(TO DO):
Whenever a picture appears, omit it, and set down everything else in the records exactly.

(GIVEN INFORMATION):

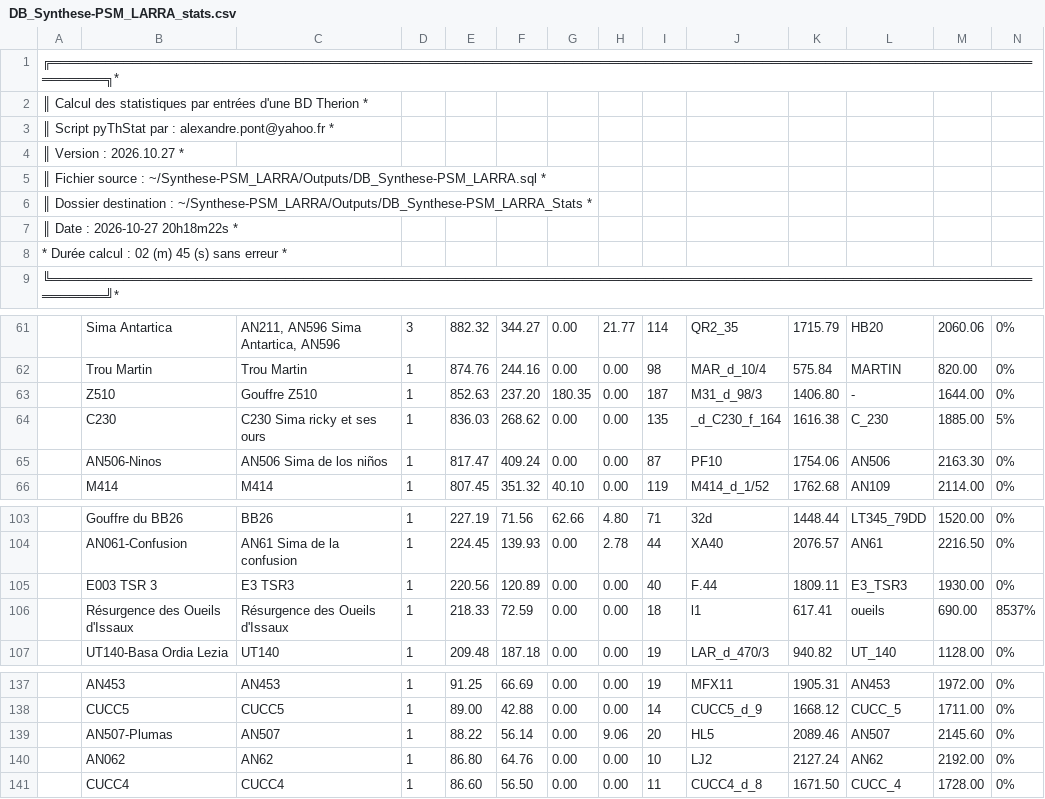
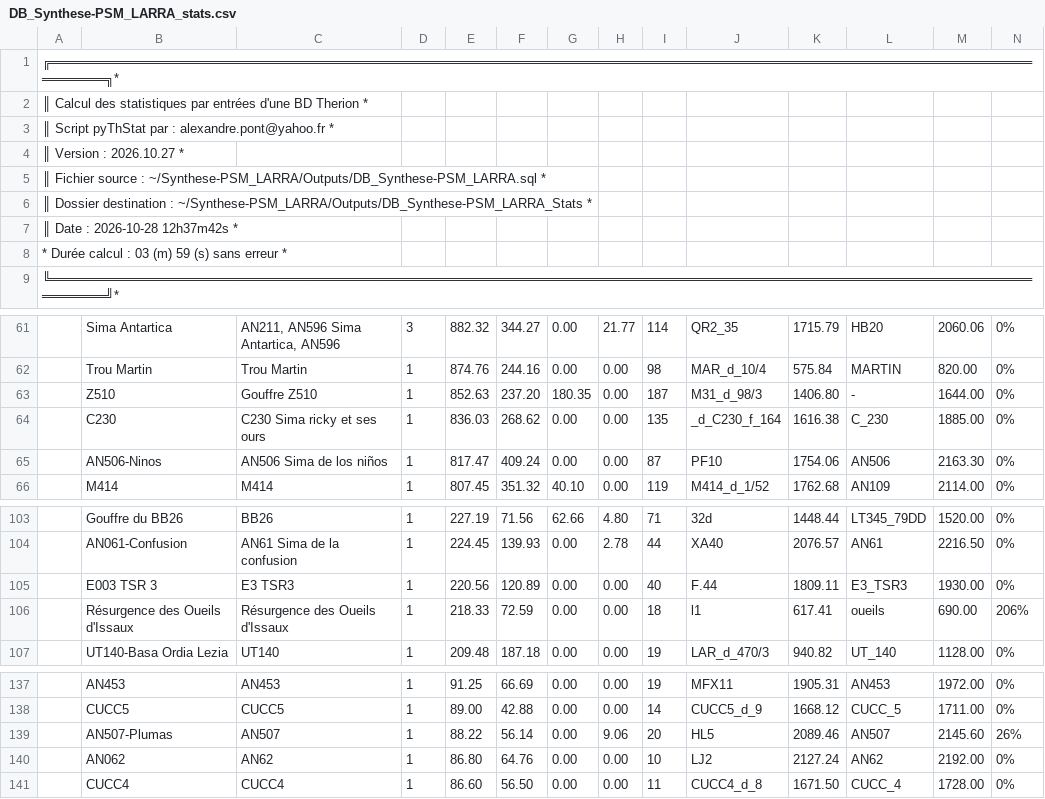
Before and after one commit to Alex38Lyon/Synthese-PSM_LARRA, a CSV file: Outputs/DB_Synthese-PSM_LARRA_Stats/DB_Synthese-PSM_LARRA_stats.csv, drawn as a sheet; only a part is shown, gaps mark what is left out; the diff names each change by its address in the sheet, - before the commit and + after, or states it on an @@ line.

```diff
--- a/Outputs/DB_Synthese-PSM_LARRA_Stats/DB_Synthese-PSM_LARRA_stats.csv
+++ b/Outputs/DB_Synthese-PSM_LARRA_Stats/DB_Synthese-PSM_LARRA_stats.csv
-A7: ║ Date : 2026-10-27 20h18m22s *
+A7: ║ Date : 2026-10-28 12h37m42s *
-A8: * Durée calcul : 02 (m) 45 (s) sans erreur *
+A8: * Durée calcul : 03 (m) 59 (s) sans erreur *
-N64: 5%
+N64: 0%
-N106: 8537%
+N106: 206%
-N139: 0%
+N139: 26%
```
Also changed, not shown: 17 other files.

(EXERCISE RESPONSE):
Before and after one commit to Alex38Lyon/Synthese-PSM_LARRA, a CSV file: Outputs/DB_Synthese-PSM_LARRA_Stats/DB_Synthese-PSM_LARRA_stats.csv, drawn as a sheet; only a part is shown, gaps mark what is left out; the diff names each change by its address in the sheet, - before the commit and + after, or states it on an @@ line.

```diff
--- a/Outputs/DB_Synthese-PSM_LARRA_Stats/DB_Synthese-PSM_LARRA_stats.csv
+++ b/Outputs/DB_Synthese-PSM_LARRA_Stats/DB_Synthese-PSM_LARRA_stats.csv
-A7: ║ Date : 2026-10-27 20h18m22s *
+A7: ║ Date : 2026-10-28 12h37m42s *
-A8: * Durée calcul : 02 (m) 45 (s) sans erreur *
+A8: * Durée calcul : 03 (m) 59 (s) sans erreur *
-N64: 5%
+N64: 0%
-N106: 8537%
+N106: 206%
-N139: 0%
+N139: 26%
```
Also changed, not shown: 17 other files.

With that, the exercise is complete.